Davis advocates for the advancement of other women in her field and has used her experience and leadership acumen to leverage mentoring relationships for women in a variety of career fields. She has a Bachelor of Arts degree in Criminal Justice and a Master’ s degree in Public Administration.
Jennifer Hinchey is a Victim/Witness Services Coordinator at the City of Durham Police Department. Jennifer has extensive experience offering support to victims of crime, with a passion for serving survivors of domestic and sexual violence. Jennifer has provided intervention services in law enforcement, court, and community based agency settings. Jennifer believes in a person centered approach when meeting the needs of individuals. She recognizes the value in a coordinated community response that promotes victim safety and offender accountability.
Jennifer, originally from upstate New York, received her Masters of Education in Community Based Counseling from the State University of New York College at Brockport. Jennifer’s undergraduate degree, also from the State University of New York College at Brockport, is a dual major in Health Science and Women Studies with a minor in Criminal Justice.
Assistant United States Attorney Kimlani Ford is the Civil Rights and VAWA coordinator for the U.S. Attorney’s Office in the Western District of North Carolina. During her 18 years as an AUSA, Kimlani has prosecuted crimes involving drugs, guns, child pornography, federal domestic violence, and sex trafficking. Prior to her employment with the U.S. Attorney’s Office, Kimlani served as an assistant district attorney in Union, Anson, Stanly, and Richmond counties.
Deanna Walters is a survivor, of intimate partner violence. Deanna and her daughter were kidnapped by her estranged husband. For nearly a week in November 2008, federal documents state that Walters was subjected to a gauntlet of physical and emotional abuse during the course of a six-day trucking trip with her now ex-husband, Robbie Howell. In August 2010, Howell was convicted of interstate domestic violence and kidnapping charges that stemmed from that assault. He was sentenced in June and received more than 20 years in federal prison. In the months and now years that followed her escape from the beatings that came from the hands of her attacker, she is stronger than ever before. Deanna’s story is featured in Private Violence, a feature-length documentary from HBO that follows Deanna’s journey to become a domestic violence survivor and rebuild her life. Deanna is now able to take her experience, wisdom, and courage and help other women and children. She received her Bachelors’ of Social Work from Appalachian State University, is currently a shift manager at Bojangles. She also has volunteered with a domestic violence program and Impact Batterers program.
David Elliott, Deputy Chief of Staff and Special Deputy Attorney General, has served in the North Carolina Department of Justice since 1997. Elliott spent 10 years as a litigator in the Consumer Protection Division.
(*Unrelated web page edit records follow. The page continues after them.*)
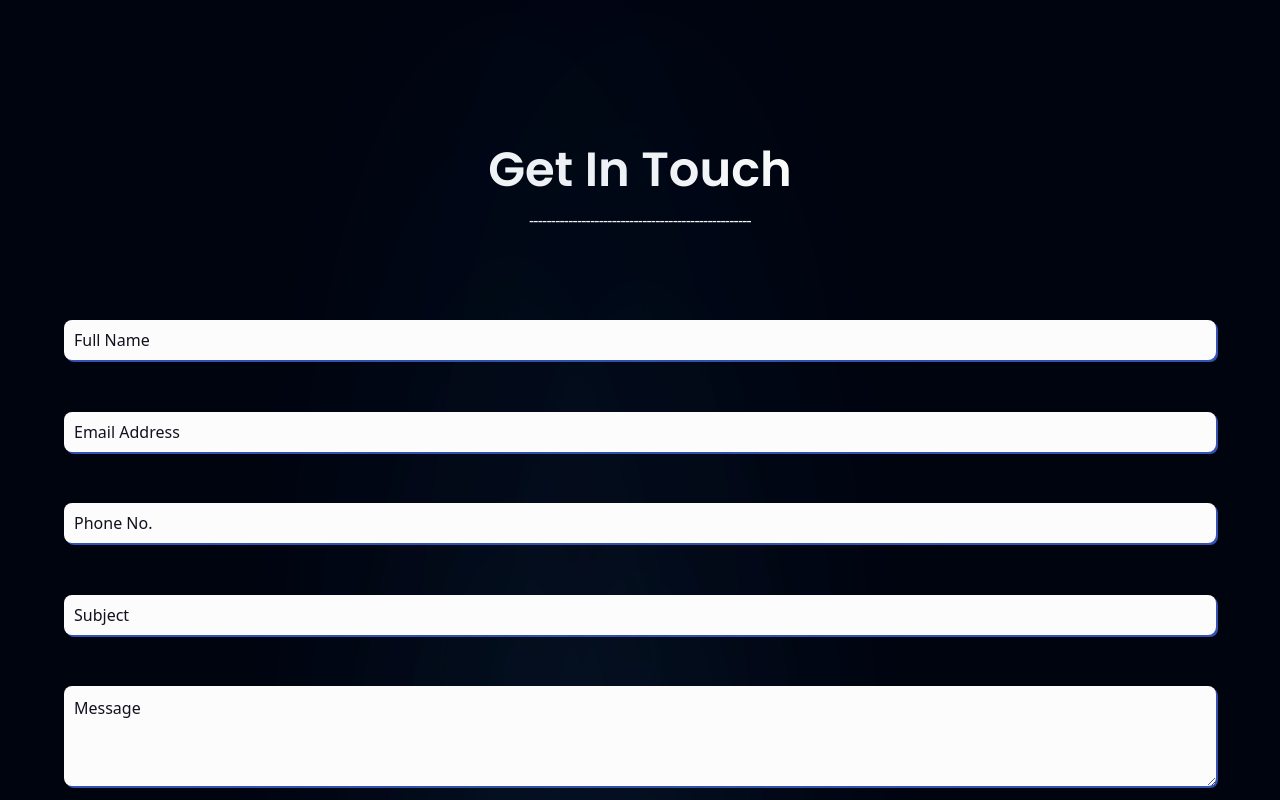
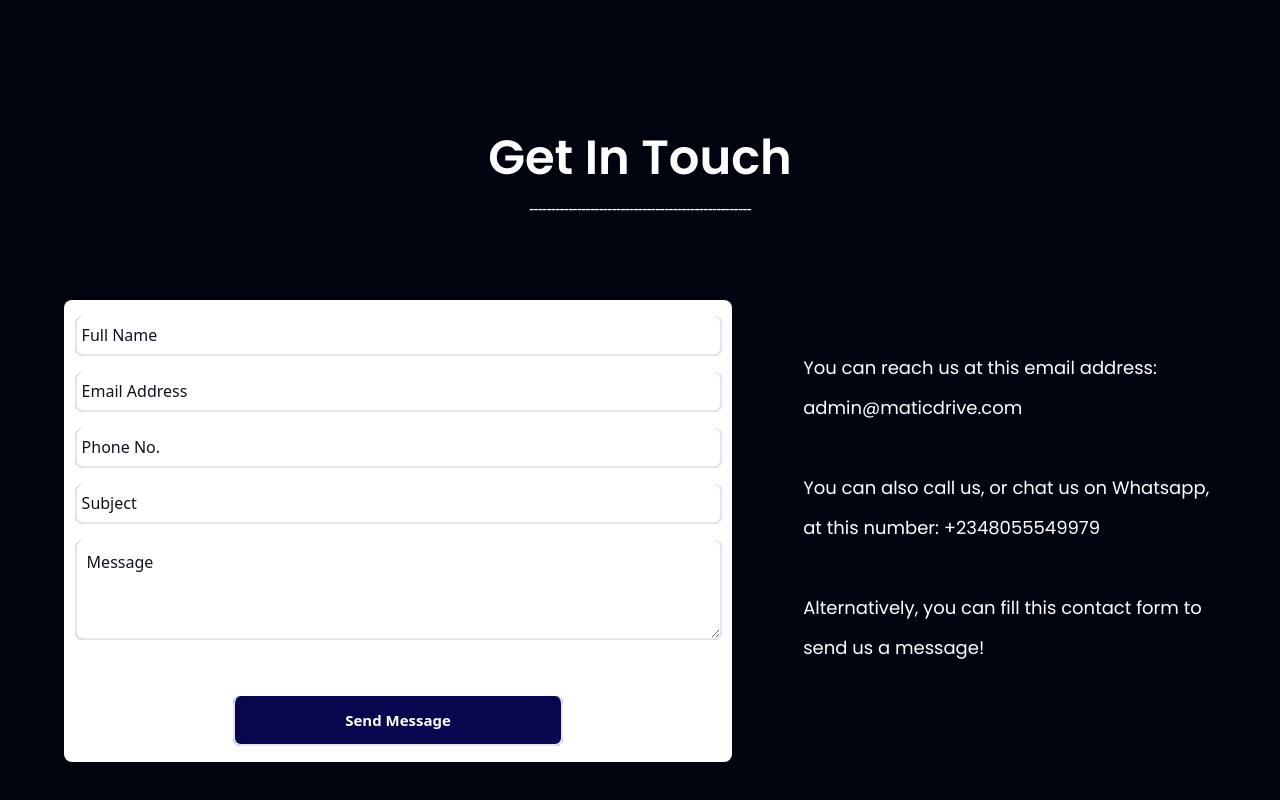
Before and after one commit to Kennius7/MaticDrive-Website, a React (Vite) app: page / in a window 1280 px wide. Shown: the part 5420-6220 px from the top of the page. Built offline with nearby package versions, Linux system fonts and the light colour scheme.

Commit message:
Worked on the contact and partnership sections

```diff
--- a/src/components/ContactUs.jsx
+++ b/src/components/ContactUs.jsx
@@ -54,11 +54,22 @@ const handleSubmit = (e) => {
   return (
     <section id="contact" className={`my-20 ${layout.section}`}>
       <div className="items-center w-full">
-      <div className="flex flex-col justify-center items-center my-6 pb-16">
+
+        <div className="flex flex-col justify-center items-center my-3 pb-4 sm:mb-16">
           <div className={`text-center ${styles.heading2}`}>Get In Touch</div>
           <div className="text-white tracking-tighter">---------------------------------------------------</div>
         </div>
 
+        <div className="flex ss:flex-row-reverse flex-col justify-between">
+          <div className="ss:w-[40%] w-[100%]">
+            <p className={`${styles.paragraph} text-center ss:text-left ss:max-w-[450px] sm:mt-8 sm:ml-8 lg:mt-12 lg:ml-12 ss:leading-[40px] max-w-[500px] mb-4`}>
+              You can reach us at this email address: admin@maticdrive.com <br /> <br />
+              You can also call us, or chat us on Whatsapp, at this number: +2348055549979 <br /> <br />
+              Alternatively, you can fill this contact form to send us a message!
+            </p>
+          </div>
+
+          <div className="bg-white rounded-[8px] py-3 ss:w-[58%] w-[100%]">
             <form ref={form} className="form__content w-[100%] h-[100%]" onSubmit={handleSubmit}>
 
               <div className="form__box">
@@ -91,13 +102,10 @@ const handleSubmit = (e) => {
               </div>
 
             </form>
+          </div>
+        </div>
 
-        {/* gradient start */}
-        <div className="absolute z-[0] opacity-10 w-[20%] h-[20%] right-[50%] bottom-40 blue__gradient" />
-        <div className="absolute z-[0] opacity-10 w-[20%] h-[20%] right-[40%] bottom-40 blue__gradient" />
-        <div className="absolute z-[0] opacity-10 w-[20%] h-[20%] right-[50%] bottom-40 blue__gradient" />
-        <div className="absolute z-[0] opacity-10 w-[20%] h-[20%] right-[40%] bottom-40 blue__gradient" />
-        {/* gradient end */}
+
       </div>
     </section>
   )
--- a/src/components/Partnership.jsx
+++ b/src/components/Partnership.jsx
@@ -19,7 +19,7 @@ const Partnership = () => (
         </div>
       </div>
 
-      <div className="w-[280px] h-[280px] ss:w-[350px] ss:h-[350px] lg:w-[500px] lg:h-[500px] lg:ml-20">
+      <div className="w-[280px] h-[280px] ss:w-[350px] ss:h-[350px] lg:w-[500px] sm:h-[400px] sm:w-[400px] lg:h-[500px] sm:ml-4 lg:ml-20">
         <img className="rounded-lg w-[100%] h-[100%]" src={partnership} alt="partnership" />
       </div>
 
--- a/src/index.css
+++ b/src/index.css
@@ -184,19 +184,22 @@
 .form__content{
   display: grid;
   row-gap: 1.0rem;
+  padding: 4px;
 }
 
 .form__input,
 .form__messageInput,
 .form__submit{
-  border: 0;
+  border-top: #1f22c4;
+  border-width: 2px;
   outline: none;
 }
 
 .form__box{
   position: relative;
-  width: 100%;
+  width: 98%;
   height: 40px;
+  margin: auto;
 }
 
 .form__shadow{
@@ -205,7 +208,9 @@
   width: 100%;
   height: 100%;
   background-color: #3452b3;
-  transform: translate(2px, 2px);
+  opacity: .6;
+  outline: none;
+  border-width: 0;
 }
 
 .form__messageShadow{
@@ -214,22 +219,25 @@
   width: 100%;
   height: 100px;
   background-color: #3452b3;
-  transform: translate(2px, 2px);
+  opacity: .6;
+  outline: none;
+  border-width: 0;
 }
 
 .form__input{
   position: absolute;
   width: 100%;
   height: 40px;
-  background-color: #fcfcfc;
+  background-color: white;
   border-radius: 8px;
-  padding: 10px;
+
   z-index: 10;
-  transition: transform .3s;
+  transition: transform .5s;
 }
 
 .form__input::placeholder{
   color: #14101d;
+  padding-left: 5px;
 }
 
 .form__messageInput::placeholder{
@@ -240,11 +248,11 @@
   position: absolute;
   width: 100%;
   height: 100px;
-  background-color: #fcfcfc;
+  background-color: white;
   border-radius: 8px;
   padding: 10px;
   z-index: 10;
-  transition: transform .3s;
+  transition: transform .5s;
 }
 
 .form__button{
@@ -274,7 +282,7 @@
 
 .form__submit:focus{
   position: absolute;
-  transform: translate(-6px, -6px);
+  transform: translate(-3px, -3px);
   z-index: 20;
 }
 
@@ -283,11 +291,16 @@
   transition: .5s;
 }
 
+.form__messageInput:focus::placeholder{
+  opacity: 0;
+  transition: .5s;
+}
+
 .form__input:focus,
 .form__input:not(:placeholder-shown).form__input:not(:focus),
 .form__messageInput:focus,
 .form__messageInput:not(:placeholder-shown).form__messageInput:not(:focus){
-  transform: translate(-4px, -4px);
+  transform: translate(-2px, -2px);
 }
 
 .sent{
--- a/src/nodeMailer.js
+++ /dev/null
@@ -1,35 +0,0 @@
-const nodemailer = require("nodemailer");
-
-
-
-
-const transporter = nodemailer.createTransport({
-  host: "your_hostinger_smtp_host",
-  port: 587,
-  secure: false,
-  auth: {
-    user: "esstar100@gmail.com",
-    pass: "H0st1ng3r",
-  },
-});
-
-const sendEmail = (firstName, lastName, email, phoneNumber, subject, message) => {
-  const mailOptions = {
-    from: `"${firstName} ${lastName}" <${email}> /Phone No: ${phoneNumber}`,
-    to: "Admin@maticdrive.com",
-    subject: subject,
-    text: message,
-  };
-
-  transporter.sendMail(mailOptions, (error, info) => {
-    if (error) {
-      console.error(error);
-    } else {
-      console.log(`Email sent: ${info.response}`);
-    }
-  });
-}
-
-
-// module.exports = { sendEmail };
-// module.exports = { sendEmail };
--- a/src/style.js
+++ b/src/style.js
@@ -2,7 +2,7 @@ const styles = {
   boxWidth: "xl:max-w-[1280px] w-full",
 
   heading2: "font-poppins font-semibold xs:text-[48px] text-[40px] text-white xs:leading-[76.8px] leading-[66.8px] w-full",
-  headingPart: "font-poppins font-semibold ss:text-[45px] md:text-[62px] text-[36px] lg:tracking-normal tracking-tighter text-white ss:leading-[60px] leading-[50px] w-full",
+  headingPart: "font-poppins font-semibold ss:text-[45px] sm:text-[40px] md:text-[62px] text-[36px] lg:tracking-normal tracking-tighter text-white ss:leading-[60px] leading-[50px] w-full",
   headingFeatures: "font-poppins font-semibold xs:text-[42px] text-[27px] xs:tracking-wide tracking-tighter text-white xs:leading-[45px] leading-[50px] w-full",
   paragraph: "font-poppins font-normal text-white text-[18px] leading-[30.8px]",
   paragraphPartner: "font-poppins font-normal text-white ss:text-[25px] text-[18px] sm:leading-[37px] leading-[30.8px]",
@@ -15,7 +15,7 @@ const styles = {
   paddingX: "sm:px-16 px-6",
   paddingY: "sm:py-16 py-6",
   padding: "sm:px-16 px-6 sm:py-12 py-4",
-  paddingPart: "sm:px-8 px-6 sm:py-12 py-4",
+  paddingPart: "sm:px-8 px-6 md:py-12 sm:py-8 py-4",
 
   marginX: "sm:mx-16 mx-6",
   marginY: "sm:my-16 my-6",
```
Lines whose indentation alone changed are shown as unchanged.
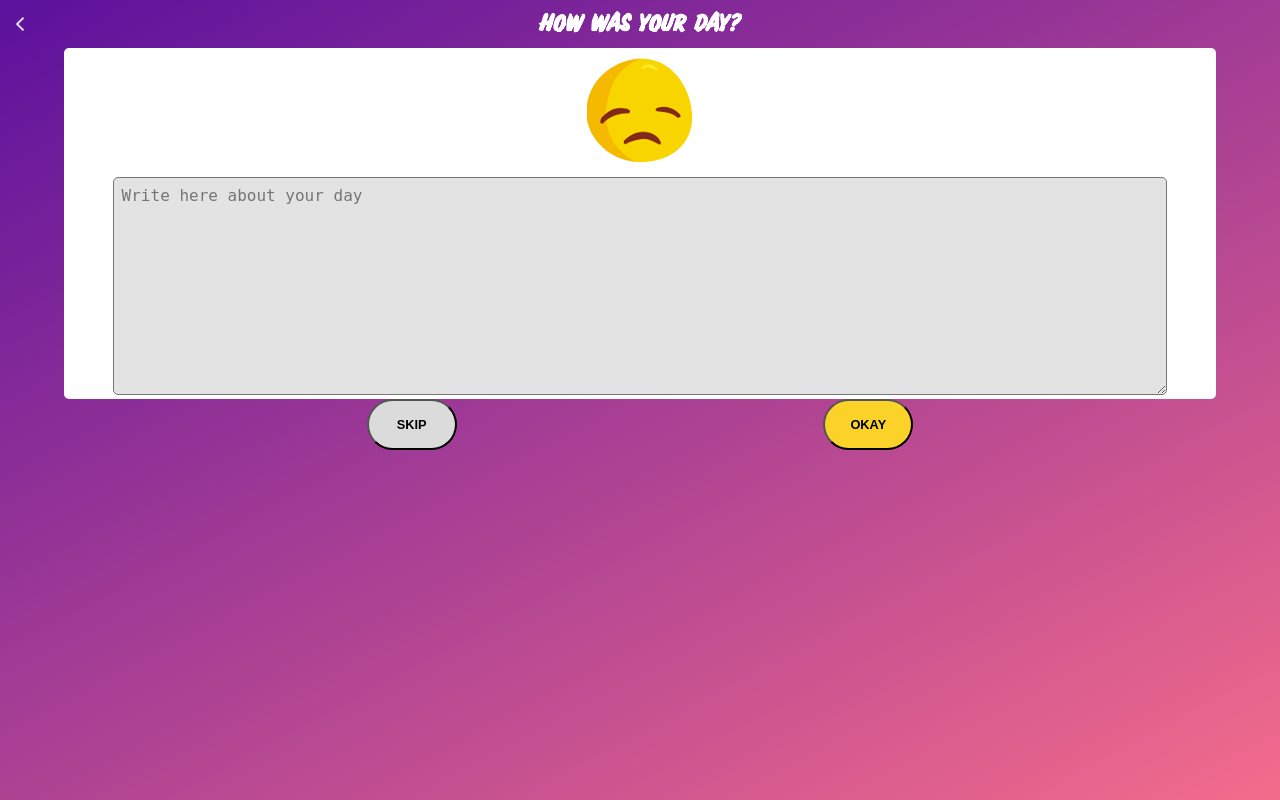
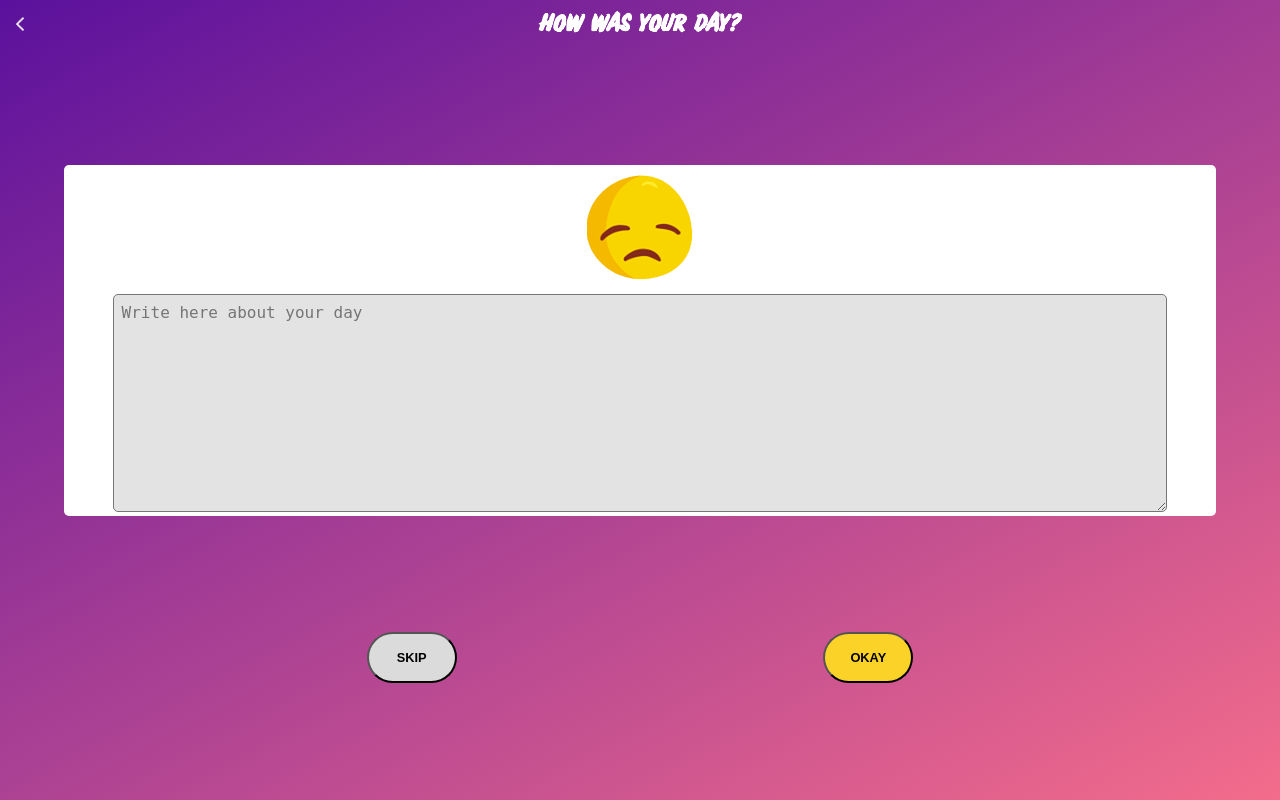
Before and after one commit to NathalieCodes/DailyMood, a PHP site: page /comment.php?mood=1 in a window 1280 px wide. Run offline with PHP 8.4, Linux system fonts and the light colour scheme.

Commit message:
fixed issue in Comment flexbox broken

```diff
--- a/main.css
+++ b/main.css
@@ -146,6 +146,9 @@ ul {
 }
 
 /* comment and edit */
+.comment form {
+    height: 100%;
+}
 
 .emoji-comment {
     background-color: white;
```
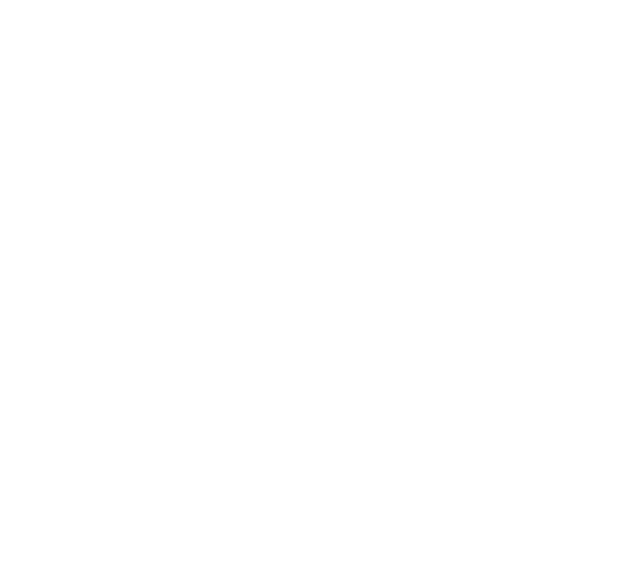
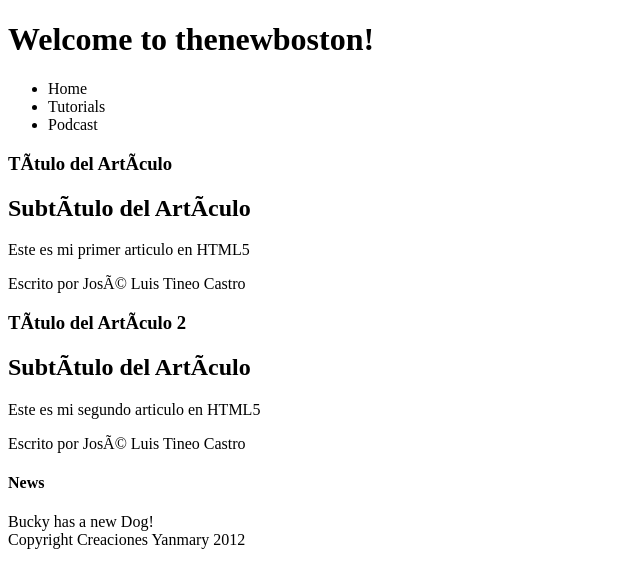
Before and after one commit to joseluistineo90/pinocho, a plain HTML site: page index.html in a window 1280 px wide. Shown: the whole page, without its empty margins (0-640 px from the left). Drawn offline with Linux system fonts and the light colour scheme.

Commit message:
cambios nuevos

```diff
--- a/css/selectors.css
+++ b/css/selectors.css
@@ -1,4 +1,4 @@
 @charset "utf-8";
 /* CSS Document */
 
-p.hija ~ p {color:green;}
+background-color: {purple;}
--- a/index.html
+++ b/index.html
@@ -0,0 +1,46 @@
+<!doctype html>
+<html lang="es">
+<head>
+	<STYLE TYPE="text/css"></STYLE>
+</head>
+<body>
+  <header>
+	<h1>Welcome to thenewboston!</h1>
+  </header>
+  <nav>
+	<ul>
+		<li>Home</li>
+		<li>Tutorials</li>
+		<li>Podcast</li>
+	</ul>
+	</nav>
+	<section>
+		<article>
+			<header>
+			<hgroup>
+			<h1>TÃ­tulo del ArtÃ­culo</h1>
+			<h2>SubtÃ­tulo del ArtÃ­culo</h2>
+			</hgroup>
+			</header>
+			<p>Este es mi primer articulo en HTML5</p>
+			<footer>
+				<p>Escrito por JosÃ© Luis Tineo Castro</p>
+			</footer>
+		</article>
+				<article>
+			<header>
+			<hgroup>
+			<h1>TÃ­tulo del ArtÃ­culo 2</h1>
+			<h2>SubtÃ­tulo del ArtÃ­culo</h2>
+			</hgroup>
+			</header>
+			<p>Este es mi segundo articulo en HTML5</p>
+			<footer>
+				<p>Escrito por JosÃ© Luis Tineo Castro</p>
+			</footer>
+		</article>
+	</section>
+	<aside> <h4>News</h4>Bucky has a new Dog!</aside>
+	<footer>Copyright Creaciones Yanmary 2012</footer>
+</body>
+</html>
```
Since 2007, David has been the Director of the Victims and Citizens Services section of the North Carolina Department of Justice, where he has advocated against domestic violence, sexual assault, and human trafficking. David is a native of Chapel Hill and a graduate of the University of North Carolina at Chapel Hill and Duke University School of Law.